__Excerpted data__

[Start of section]

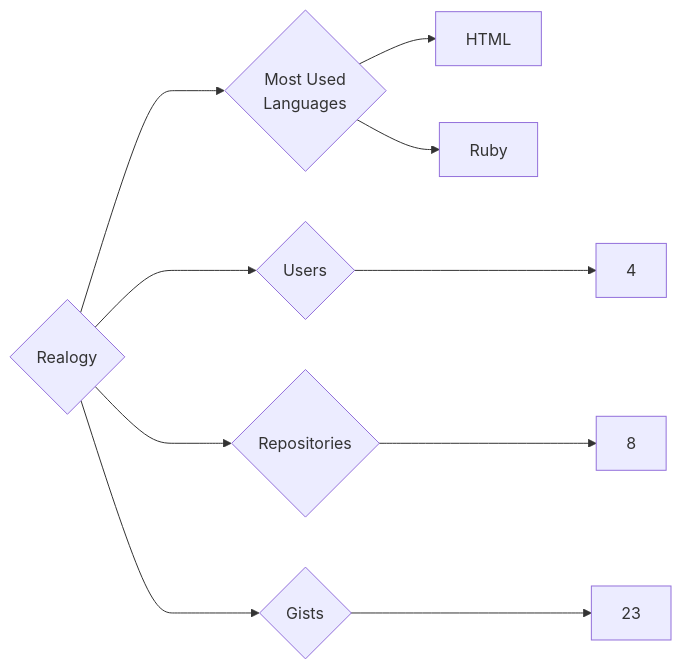
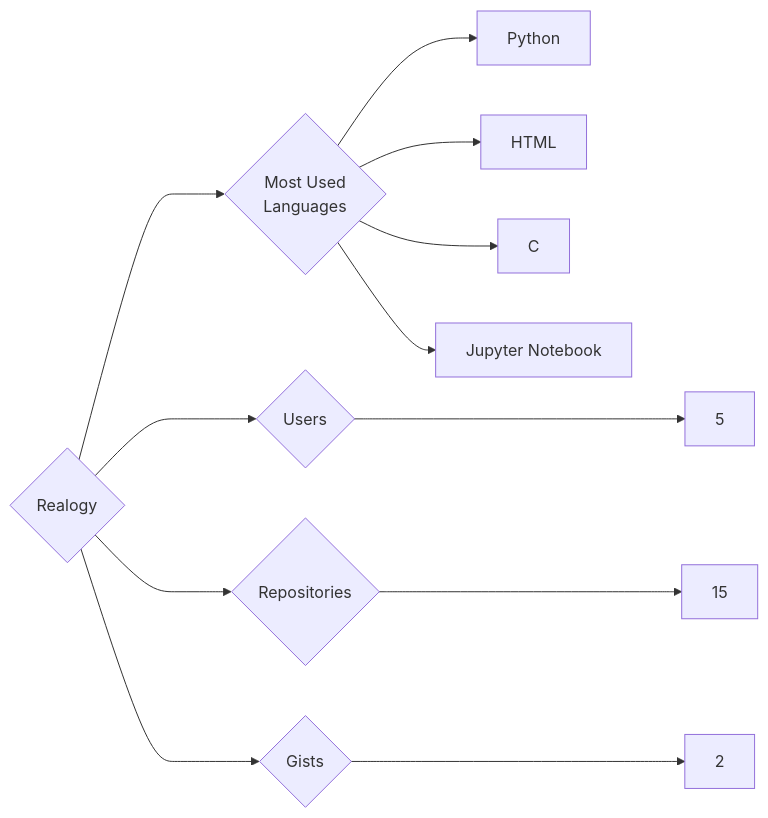
Before and after one commit to trickest/insiders: the diagram in targets/Realogy/README.md, drawn with Mermaid. The commit also changed 964 other files, not shown here.

````diff
--- a/targets/Realogy/README.md
+++ b/targets/Realogy/README.md
@@ -3,10 +3,12 @@
 ```mermaid
 graph LR
 COMPANY_NAME{Realogy}
-COMPANY_NAME ---> U{Users} ---> UN[4]
-COMPANY_NAME ---> R{Repositories} ---> RN[8]
-COMPANY_NAME ---> G{Gists} ---> GN[23]
+COMPANY_NAME ---> U{Users} ---> UN[5]
+COMPANY_NAME ---> R{Repositories} ---> RN[15]
+COMPANY_NAME ---> G{Gists} ---> GN[2]
 COMPANY_NAME ---> ML{Most Used<br>Languages}
+ML --> Python[Python]
 ML --> HTML[HTML]
-ML --> Ruby[Ruby]
+ML --> C[C]
+ML --> Jupyter_Notebook[Jupyter Notebook]
 ```
````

[End of section]

__What needs to be done__
This task calls for an exact reproduction of the lines that start at the one containing "-ML --> Ruby[Ruby]" and continue to the end of the entries above.

__Output for this task__
-ML --> Ruby[Ruby]
+ML --> C[C]
+ML --> Jupyter_Notebook[Jupyter Notebook]
 ```
````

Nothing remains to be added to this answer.